Things You'll Need
No homeowner likes grout lines. Grout can become dingy-looking quickly, making a tile installation look old. Grout lines, however, are important for a few reasons: They help keep your tiles in straight lines and prevent damage from the tiles rubbing against one another. If your tile project is in a dry area, you can install a specific kind of ceramic tile without grout.
Use vitrified tiles, which are made of compressed clay dust, if you wish to install tiles without grout. Vitrified tiles are straight and square and can be installed butted up against one another without a joint.
Lay out the tiles in the area you wish to install them, or in an area of equal size on a worktable if tiling a wall. The first tile should be laid at the center of the wall furthest from the door if you are tiling a floor, or in the bottom center of a wall being tiled. The next tiles will be laid out evenly to each side for a balanced installation.
Butt the tiles right up against one another so that they touch. Cut tiles to fit the edges of the installation on a tile saw and return them to the installation with the cut side facing out to ensure only smooth sides touch one another.
Install the tiles in the same pattern determined during the dry-fit by spreading a small amount of thinset mortar over the area to be installed with a trowel. Comb the trowel with the notched edge of the trowel to produce ridges uniform in height and press each tile firmly into the mortar. Allow the mortar to dry for 24 hours.
Do not install tiles without grout in an area prone to moisture or wetness, such as a bathroom.
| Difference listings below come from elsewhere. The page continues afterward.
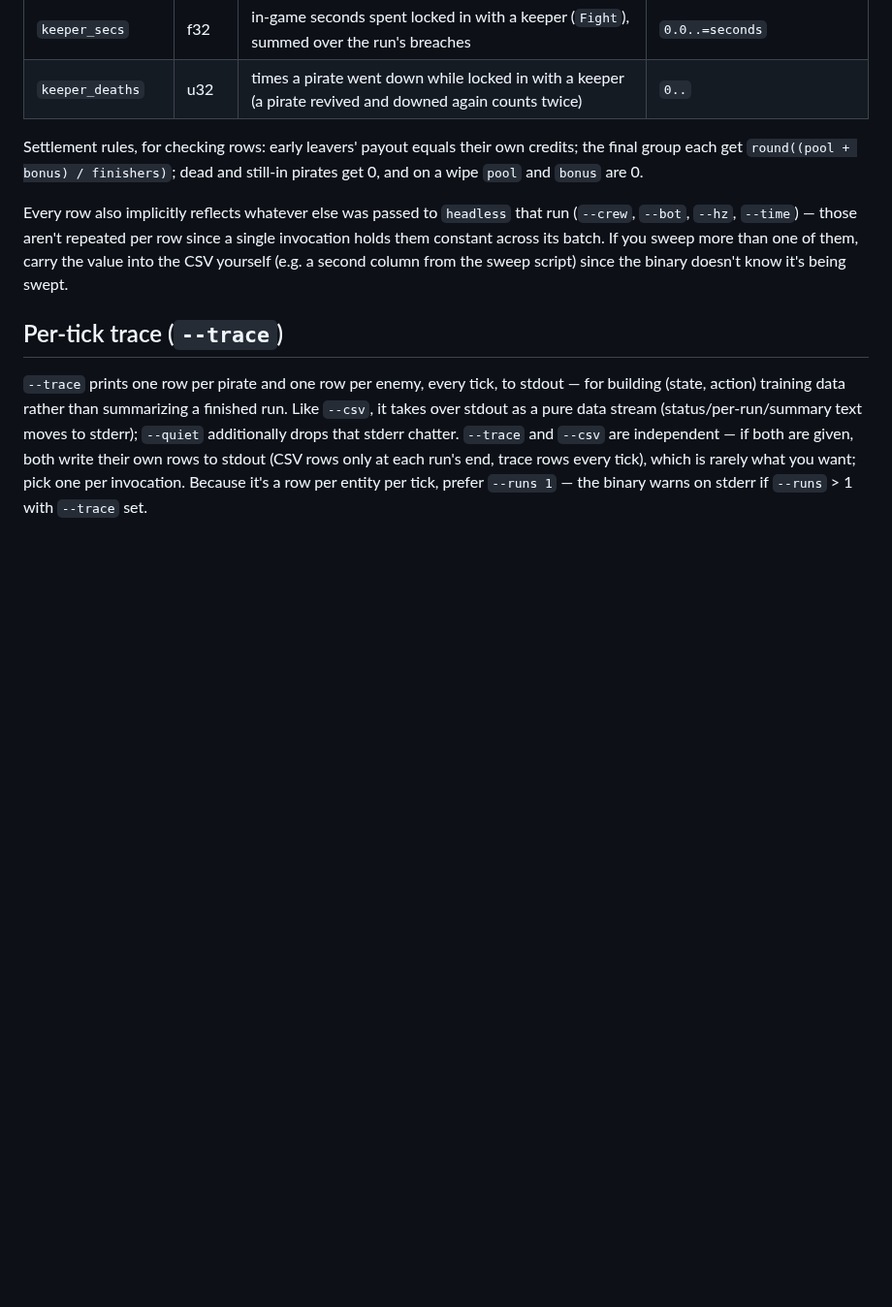
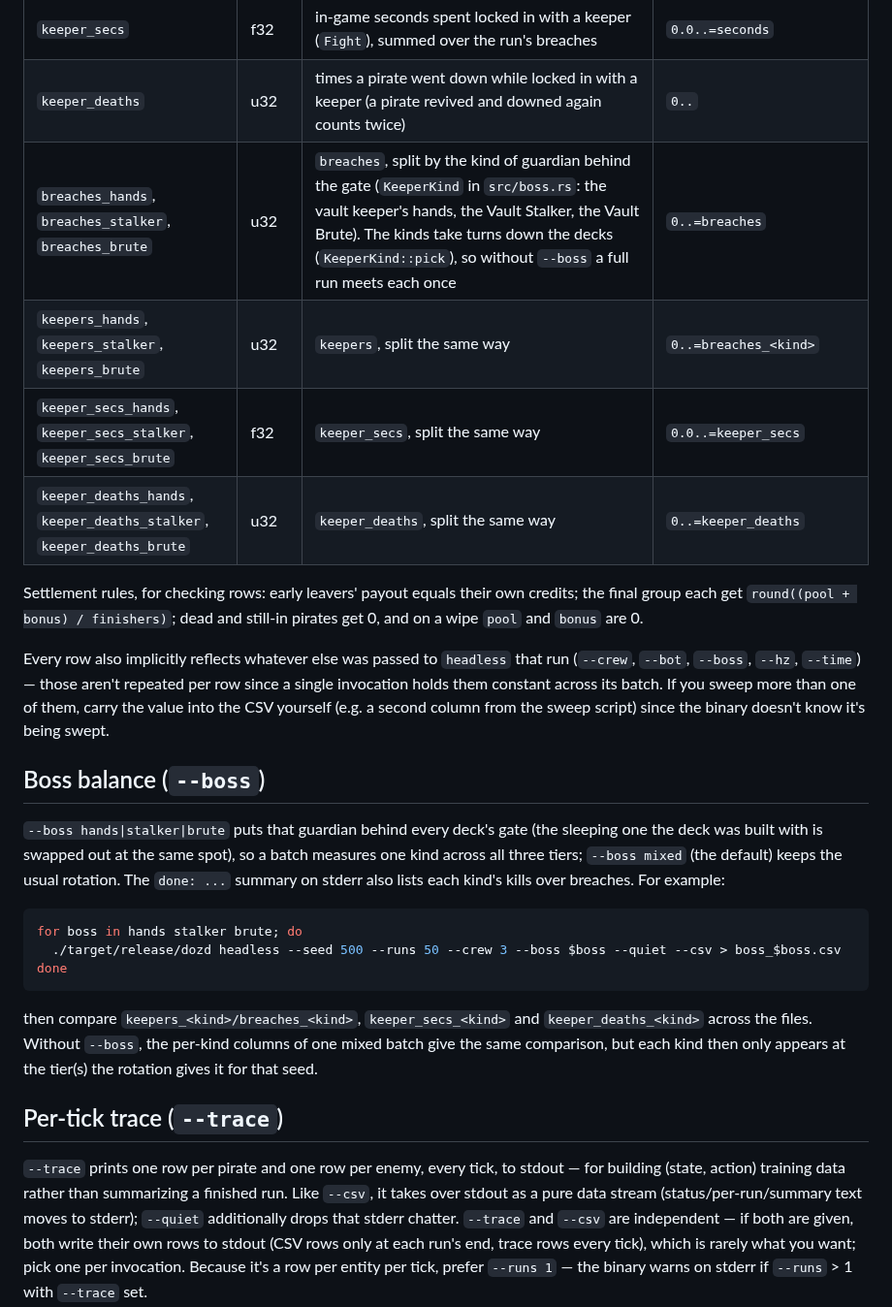
Before and after one commit to SepehrRajabi/Dozd, a Markdown page: tools/README.md, the part around the change. Shown at 97% size. Rendered like a GitHub page; blank space fills up the shorter version.

````diff
--- a/tools/README.md
+++ b/tools/README.md
@@ -42,17 +42,40 @@ are not generated from a single source of truth.
 | `keepers` | u32 | vault keepers (`src/boss.rs`) killed: breaches that ended with the gate opening. `breaches - keepers` is 1 when the crew was wiped (or the run timed out) locked in | `0..=breaches` |
 | `keeper_secs` | f32 | in-game seconds spent locked in with a keeper (`Fight`), summed over the run's breaches | `0.0..=seconds` |
 | `keeper_deaths` | u32 | times a pirate went down while locked in with a keeper (a pirate revived and downed again counts twice) | `0..` |
+| `breaches_hands`, `breaches_stalker`, `breaches_brute` | u32 | `breaches`, split by the kind of guardian behind the gate (`KeeperKind` in `src/boss.rs`: the vault keeper's hands, the Vault Stalker, the Vault Brute). The kinds take turns down the decks (`KeeperKind::pick`), so without `--boss` a full run meets each once | `0..=breaches` |
+| `keepers_hands`, `keepers_stalker`, `keepers_brute` | u32 | `keepers`, split the same way | `0..=breaches_<kind>` |
+| `keeper_secs_hands`, `keeper_secs_stalker`, `keeper_secs_brute` | f32 | `keeper_secs`, split the same way | `0.0..=keeper_secs` |
+| `keeper_deaths_hands`, `keeper_deaths_stalker`, `keeper_deaths_brute` | u32 | `keeper_deaths`, split the same way | `0..=keeper_deaths` |
 
 Settlement rules, for checking rows: early leavers' payout equals their own
 credits; the final group each get `round((pool + bonus) / finishers)`; dead
 and still-in pirates get 0, and on a wipe `pool` and `bonus` are 0.
 
 Every row also implicitly reflects whatever else was passed to `headless`
-that run (`--crew`, `--bot`, `--hz`, `--time`) — those aren't repeated per
+that run (`--crew`, `--bot`, `--boss`, `--hz`, `--time`) — those aren't repeated per
 row since a single invocation holds them constant across its batch. If you
 sweep more than one of them, carry the value into the CSV yourself (e.g. a
 second column from the sweep script) since the binary doesn't know it's
 being swept.
+
+## Boss balance (`--boss`)
+
+`--boss hands|stalker|brute` puts that guardian behind every deck's gate (the
+sleeping one the deck was built with is swapped out at the same spot), so a
+batch measures one kind across all three tiers; `--boss mixed` (the default)
+keeps the usual rotation. The `done: ...` summary on stderr also lists each
+kind's kills over breaches. For example:
+
+```sh
+for boss in hands stalker brute; do
+  ./target/release/dozd headless --seed 500 --runs 50 --crew 3 --boss $boss --quiet --csv > boss_$boss.csv
+done
+```
+
+then compare `keepers_<kind>/breaches_<kind>`, `keeper_secs_<kind>` and
+`keeper_deaths_<kind>` across the files. Without `--boss`, the per-kind
+columns of one mixed batch give the same comparison, but each kind then only
+appears at the tier(s) the rotation gives it for that seed.
 
 ## Per-tick trace (`--trace`)
 
````
Also changed, not shown: README.md (+21 -8 lines), assets/sprites/boss/brute.png (added), docs/preview/boss.png, 8 other files.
Grout joints help keep the substrate dry by sealing it in. Without them, you could be allowing water to seep between the tiles.